  • Omnitrigger

    BEAUTIFUL! I didn’t realize you don’t have them in Utah much. They are one of my favorites. Do you ever get out to California? There are many out here, plus a very large population of a variety of raptors.

  • I think that the larger eyes give this species of hawk a different look.

  • Keith Nichols

    This is an amazing photo. What a beautiful bird.

  • How absolutely beautiful. I associate disproportionately big eyes with nocturnal birds. And am obviously wrong. Again.
    Thank you for continuing my avian education.

  • Gorgeous Hawk + Fabulous Photo + GREAT EYE CANDY!!

  • Mia, superb photograph, naturally!

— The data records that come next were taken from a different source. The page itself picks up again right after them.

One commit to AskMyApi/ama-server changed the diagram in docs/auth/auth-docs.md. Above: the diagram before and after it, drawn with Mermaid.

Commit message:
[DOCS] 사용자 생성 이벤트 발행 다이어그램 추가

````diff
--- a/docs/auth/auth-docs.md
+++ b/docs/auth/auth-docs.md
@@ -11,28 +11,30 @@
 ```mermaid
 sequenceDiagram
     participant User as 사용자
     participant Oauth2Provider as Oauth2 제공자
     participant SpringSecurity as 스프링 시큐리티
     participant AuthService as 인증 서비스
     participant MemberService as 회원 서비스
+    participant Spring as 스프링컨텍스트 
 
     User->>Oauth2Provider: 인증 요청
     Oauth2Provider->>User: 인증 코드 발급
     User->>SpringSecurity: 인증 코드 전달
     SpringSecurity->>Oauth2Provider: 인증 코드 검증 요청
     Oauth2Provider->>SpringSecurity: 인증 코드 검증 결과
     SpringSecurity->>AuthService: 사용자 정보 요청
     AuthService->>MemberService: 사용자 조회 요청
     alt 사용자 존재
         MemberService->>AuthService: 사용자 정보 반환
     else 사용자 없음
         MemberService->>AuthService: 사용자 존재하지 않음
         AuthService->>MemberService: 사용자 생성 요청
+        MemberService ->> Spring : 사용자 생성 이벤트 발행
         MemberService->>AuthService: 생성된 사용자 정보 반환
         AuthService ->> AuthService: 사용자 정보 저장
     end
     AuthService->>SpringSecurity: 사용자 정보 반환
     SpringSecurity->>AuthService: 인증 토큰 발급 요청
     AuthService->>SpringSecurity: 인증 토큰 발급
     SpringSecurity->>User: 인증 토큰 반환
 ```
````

    It’s been a treat this year to seek out the breeding status of the Red-shouldered Hawk in central Florida and to discover how robust the population is currently. They have been very good at adapting to diverse habitat.

  • Merrill Ann Gonzales

    This photo is wonderful… The bird and the branch so clearly focused and the way the background is out of focus just enough to give a real feeling for the area. Not only is the red-shouldered hawk a stunning bird, but you’ve presented a tactile pleasure for us …. Many thanks.

  • Excellent Photo. When I first glanced at the unexpanded photo segment showing, I thought I was seeing a Gila Woodpecker or maybe Flicker due to the patterns. The detail and coloring around the bill is amazingly detailed.

  • I never noticed their eye/head ratio before, Mia. Your photo really shows this. What a beautiful image of a gorgeous bird!

  • It is fabulous, great photo too.

  • Ronnie

    Beautiful shot as usual Mia. I really appreciate you sharing the technical info with us. I am trying to improve my photography and this really helps me learn.

  • Sonja Ross

    It’s a handsome bird, and I agree about the large eyes. I watched a Wedge-tailed Eagle this afternoon being attacked by a Little Raven. It’s a hard life being a raptor sometimes.